The city and the port of Tianjin in the province of Beizhili [Pechili] shall be open to foreign trade with the same conditions as in the other cities and ports of the Empire where this trade is permitted, and from the date of signature of the present Convention, which will be obligatory for both nations, without the necessity of an exchange of ratifications and which will have the same force and value as if it were inserted word for word in the Treaty of Tianjin.
The French troops which are now occupying the city, after the payment of the five hundred thousand taels spoken of in Article IV of this Convention, will evacuate and take up positions at Dagu and the coast north of Shandong [Yantai], from which they will later retire under the same conditions that apply to their withdrawal from other points they occupy on the periphery of the Empire.

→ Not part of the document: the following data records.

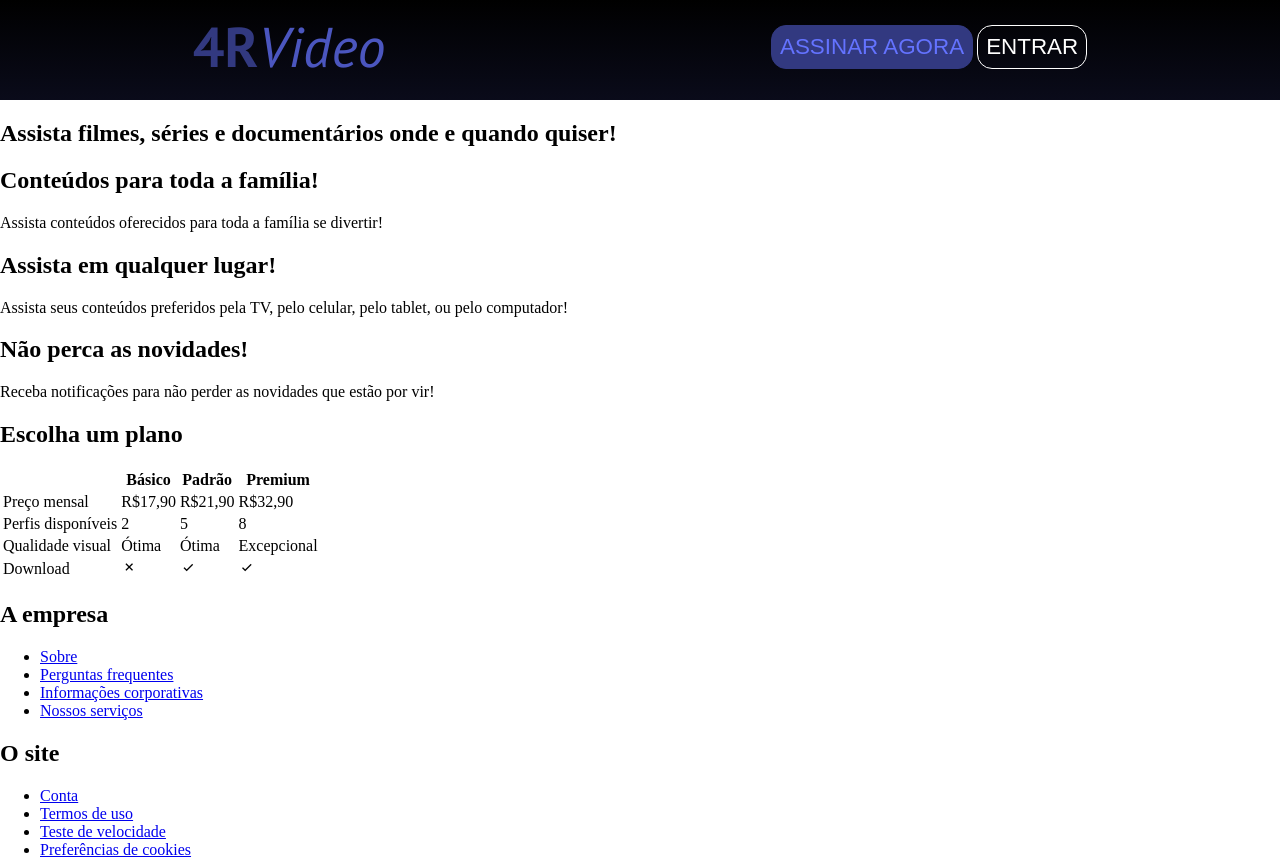
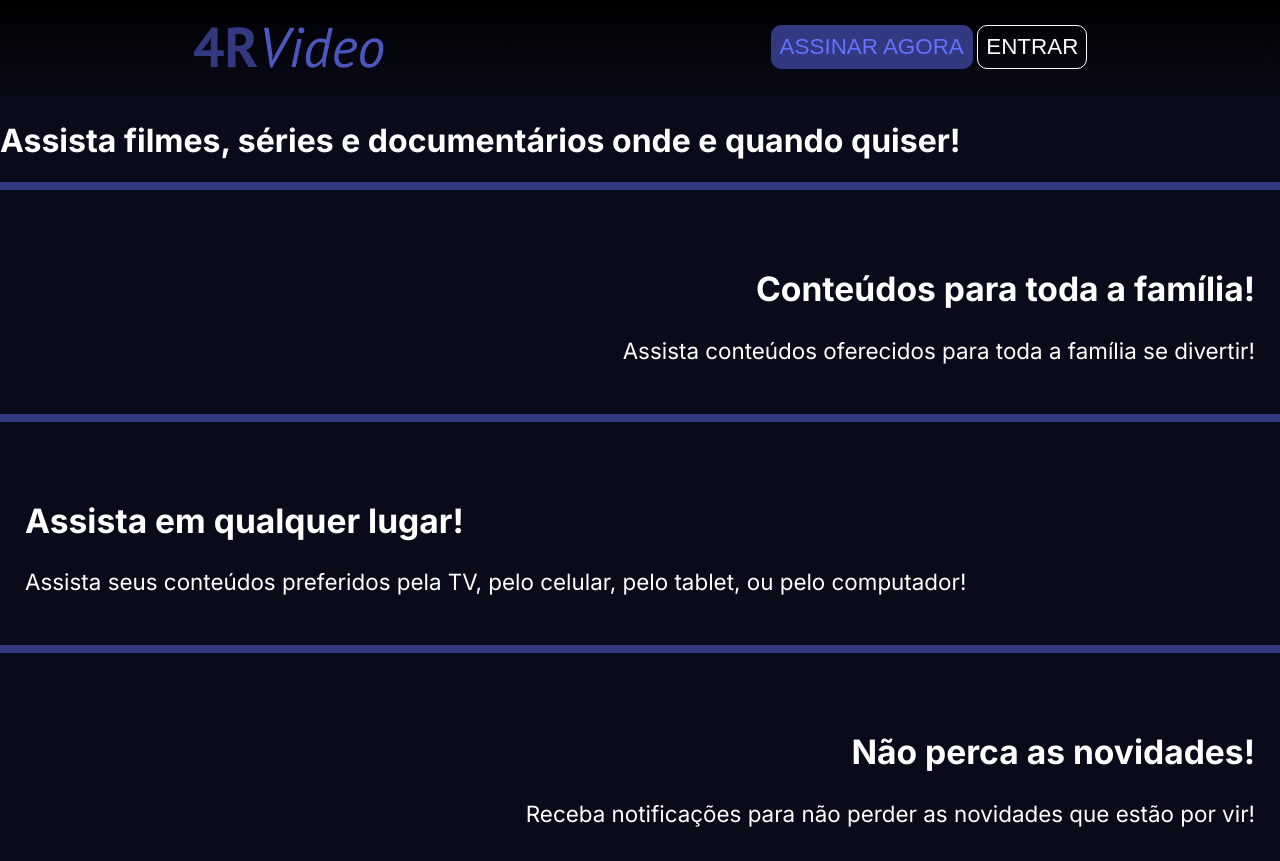
Before and after one commit to raphaelrrrezende/javascript-alura, a website: page 4r-video/html/index.html in a window 1280 px wide. Shown: the top 861 px of the page. Drawn offline with nearby package versions, Linux system fonts and the light colour scheme.

Commit message:
Projeto 4R Video main

```diff
--- a/4r-video/css/header.css
+++ b/4r-video/css/header.css
@@ -39,7 +39,7 @@ header {
 .botao-assine, .botao-entrar {
     font-size: 1.4em;
     padding: 8px;
-    border-radius: 15px;
+    border-radius: 10px;
     margin-top: 25px;
 }
 
--- a/4r-video/css/main.css
+++ b/4r-video/css/main.css
@@ -17,6 +17,48 @@
 }
 
 body {
+    color: #ffffff;
+    font-family: var(--fonte-principal);
+    background-color: var(--cor-fundo);
     padding: 0;
     margin: 0;
 }
+
+/* ---------- Apresentação ---------- */
+.apresentacao {
+    display: flex;
+    flex-direction: column;
+    font-size: 1.4em;
+}
+
+#apresentacao-top {
+    border-top: 8px solid var(--cor1);
+}
+
+.apresentacao-card {
+    padding: 50px 25px;
+    border-bottom: 8px solid var(--cor1);
+}
+
+.apresentacao-direita {
+    text-align: right;
+}
+
+/* ---------- Planos ---------- */
+
+.planos {
+    display: grid;
+}
+
+.planos-tabela {
+    text-align: center;
+}
+
+table {
+    border: 1px solid var(--cor-fundo);
+    border-collapse: collapse;
+}
+
+th, td {
+    border: 1px solid white;
+}
--- a/4r-video/html/index.html
+++ b/4r-video/html/index.html
@@ -30,24 +30,24 @@
     <!-- Conteúdo -->
     <main class="conteudo-inicial">
 
-        <!-- Apresentação -->
-        <section class="apresentacao">
         <!--<img src="../images/fundo.jpg" alt="Fundo inicial" class="apresentacao-fundo" width="1300px" height="700">-->
         <h1>Assista filmes, séries e documentários onde e quando quiser!</h1>
 
-                <div class="apresentacao-direita">
+        <!-- Apresentação -->
+        <section class="apresentacao">
+            <div id="apresentacao-top" class="apresentacao-card apresentacao-direita">
                 <h2 class="apresentacao-titulo">Conteúdos para toda a família!</h2>
-                    <p class="apresentacao-texto">Assista conteúdos oferecidos para toda a família se divertir!</p>
+                <span class="apresentacao-texto">Assista conteúdos oferecidos para toda a família se divertir!</span>
             </div>
 
-                <div class="apresentacao-esquerda">
+            <div class="apresentacao-card apresentacao-esquerda">
                 <h2 class="apresentacao-titulo">Assista em qualquer lugar!</h2>
-                    <p class="apresentacao-texto">Assista seus conteúdos preferidos pela TV, pelo celular, pelo tablet, ou pelo computador!</p>
+                <span class="apresentacao-texto">Assista seus conteúdos preferidos pela TV, pelo celular, pelo tablet, ou pelo computador!</span>
             </div>
 
-                <div class="apresentacao-direita">
+            <div class="apresentacao-card apresentacao-direita">
                 <h2 class="apresentacao-titulo">Não perca as novidades!</h2>
-                    <p class="apresentacao-texto">Receba notificações para não perder as novidades que estão por vir!</p>
+                <span class="apresentacao-texto">Receba notificações para não perder as novidades que estão por vir!</span>
             </div>
         </section>
 
```
Lines whose indentation alone changed are shown as unchanged.
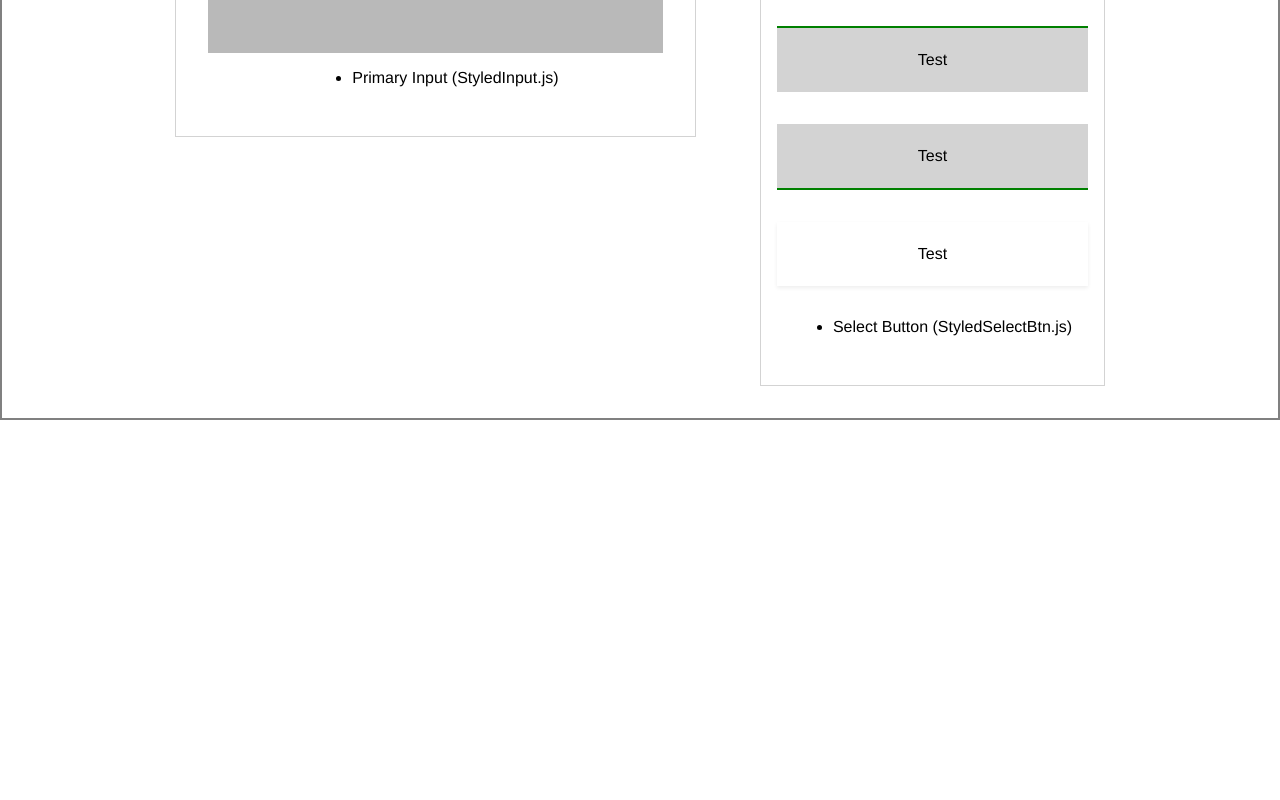
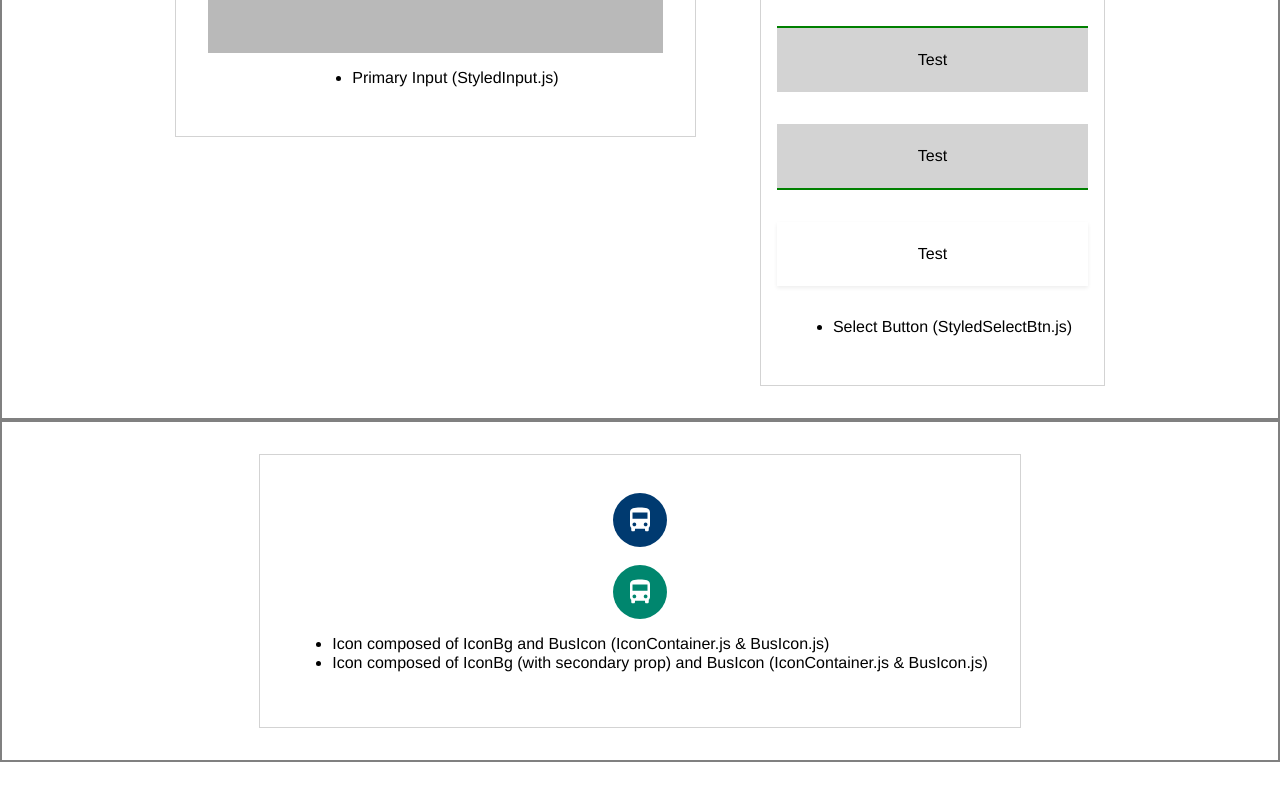
Before and after one commit to Guttulsrud/pro200-group21, a React (Create React App) app in the folder front-end/: page /demopage in a window 1280 px wide. Shown: the part 1643-2443 px from the top of the page. Before the commit the page ends 2143 px from the top, so only its background shows below. Built offline with nearby package versions, Linux system fonts and the light colour scheme.

Commit message:
Added BusIcon.js, Added Icon example to Demo.jsx

```diff
--- /dev/null
+++ b/front-end/src/components/Svg/BusIcon.jsx
@@ -0,0 +1,18 @@
+import React from 'react';
+
+export const BusIcon = () => {
+  return (
+    <svg
+      xmlns='http://www.w3.org/2000/svg'
+      height='30'
+      viewBox='0 0 24 24'
+      width='30'
+    >
+      <path d='M0 0h24v24H0z' fill='none' />
+      <path
+        d='M4 16c0 .88.39 1.67 1 2.22V20c0 .55.45 1 1 1h1c.55 0 1-.45 1-1v-1h8v1c0 .55.45 1 1 1h1c.55 0 1-.45 1-1v-1.78c.61-.55 1-1.34 1-2.22V6c0-3.5-3.58-4-8-4s-8 .5-8 4v10zm3.5 1c-.83 0-1.5-.67-1.5-1.5S6.67 14 7.5 14s1.5.67 1.5 1.5S8.33 17 7.5 17zm9 0c-.83 0-1.5-.67-1.5-1.5s.67-1.5 1.5-1.5 1.5.67 1.5 1.5-.67 1.5-1.5 1.5zm1.5-6H6V6h12v5z'
+        fill='#fff'
+      />
+    </svg>
+  );
+};
--- a/front-end/src/elements/divs/IconContainer.js
+++ b/front-end/src/elements/divs/IconContainer.js
@@ -2,11 +2,11 @@ import styled from 'styled-components';
 
 export const IconBg = styled.div`
   display: flex;
-  align-content: center;
+  align-items: center;
   justify-content: center;
   height: 54px;
   width: 54px;
   border-radius: 50px;
-  background-color: ${props.secondary ? '#00866E' : '#003A70'};
+  background-color: ${(props) => (props.secondary ? '#00866E' : '#003A70')};
   color: #fff;
 `;
--- a/front-end/src/pages/Demo.jsx
+++ b/front-end/src/pages/Demo.jsx
@@ -5,6 +5,8 @@ import { RoundBtn } from '../elements/buttons/RoundBtn';
 import { Input } from '../elements/inputs/StyledInput';
 import { Card } from '../elements/divs/StyledCard';
 import { Button } from '../elements/buttons/Button';
+import { IconBg } from '../elements/divs/IconContainer';
+import { BusIcon } from '../components/Svg/BusIcon';
 
 class DemoPage extends React.Component {
   state = {
@@ -80,20 +82,53 @@ class DemoPage extends React.Component {
                 <li>Primary Input (StyledInput.js)</li>
               </ul>
             </SubContainer>
-
             <SubContainer>
-              <Card bg="lightgrey" height="2em">Test</Card>
-              <Card bg="lightgrey" borderT height="2em">Test</Card>
-              <Card bg="lightgrey" borderB height="2em">Test</Card>
-              <Card bg="lightgrey" borderB borderT height="2em">Test</Card>
-              <Card bg="lightgrey" borderT bcolor="green" height="2em">Test</Card>
-              <Card bg="lightgrey" borderB bcolor="green" height="2em">Test</Card>
-              <Card shadow bcolor="green" height="2em">Test</Card>
+              <Card bg='lightgrey' height='2em'>
+                Test
+              </Card>
+              <Card bg='lightgrey' borderT height='2em'>
+                Test
+              </Card>
+              <Card bg='lightgrey' borderB height='2em'>
+                Test
+              </Card>
+              <Card bg='lightgrey' borderB borderT height='2em'>
+                Test
+              </Card>
+              <Card bg='lightgrey' borderT bcolor='green' height='2em'>
+                Test
+              </Card>
+              <Card bg='lightgrey' borderB bcolor='green' height='2em'>
+                Test
+              </Card>
+              <Card shadow bcolor='green' height='2em'>
+                Test
+              </Card>
               <ul>
                 <li>Select Button (StyledSelectBtn.js)</li>
               </ul>
             </SubContainer>
-
+          </MainContainer>
+          <MainContainer>
+            <SubContainer>
+              <IconBg>
+                <BusIcon />
+              </IconBg>
+              <br />
+              <IconBg secondary>
+                <BusIcon />
+              </IconBg>
+              <ul>
+                <li>
+                  Icon composed of IconBg and BusIcon (IconContainer.js &
+                  BusIcon.js)
+                </li>
+                <li>
+                  Icon composed of IconBg (with secondary prop) and BusIcon
+                  (IconContainer.js & BusIcon.js)
+                </li>
+              </ul>
+            </SubContainer>
           </MainContainer>
         </div>
       </React.Fragment>
```
Also changed, not shown: front-end/src/images/train-sharp.svg (deleted).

The commanders-in-chief of the French forces will nevertheless have the right to winter with their troops and all their arms at Tianjin, as they deem fit, and not pull them out until the time when the indemnities due from the Chinese Government have been paid in full; or they may pull them out before that time.
It is also agreed that when the present Convention has been signed and the ratifications of the Treaty of Tianjin exchanged, French forces which occupy Zhoushan will evacuate this island and those presently before Beijing will retire to Tianjin, Dagu, the coast north of Shantou or to the city of Canton, and that in all these places or in only those which the Government of France wishes, as it sees fit, will leave troops until the total amount of eight million taels has been paid.
It is agreed by the high contracting parties that, when the ratifications of the Treaty of Tianjin have been exchanged, an imperial edict shall order the higher authorities of all the provinces to permit any Chinese who wishes to go to lands beyond the seas to live and seek his fortune, if he so chooses, to board, with his family, French ships found in the ports of the Empire open to foreign trade.
It is also agreed that in the interests of such emigrants, to ensure their complete freedom of action and safeguard their interests, the competent Chinese authorities will act in concert with the Minister of France in China to work out rules which will ensure that these arrangements, always voluntary, are guaranteed as to morality and safety qui doivent y présider.
Article X, the last
It is well understood by both parties that the tonnage rates which, by error, were set at five mace per ton on vessels of one hundred and fifty tons burden and over in the French Treaty of Tianjin, and which in the Treaties signed with England and the United States in eighteen fifty-eight are set at only four mace, will be set at this same sum of four mace, without having to invoke Article XXVII of the Treaty of Tianjin, which gives to France the formal right to claim most-favored-nation treatment.
The present Convention of peace was made at Beijing in four copies, on the twenty-fifth of October, one thousand eight hundred and sixty, and signed by the respective Plenipotentiaries, to which they have affixed the seals of their arms.
[L.S.] (Signed) BON GROS.
Signature of Prince Gong Chinese Seal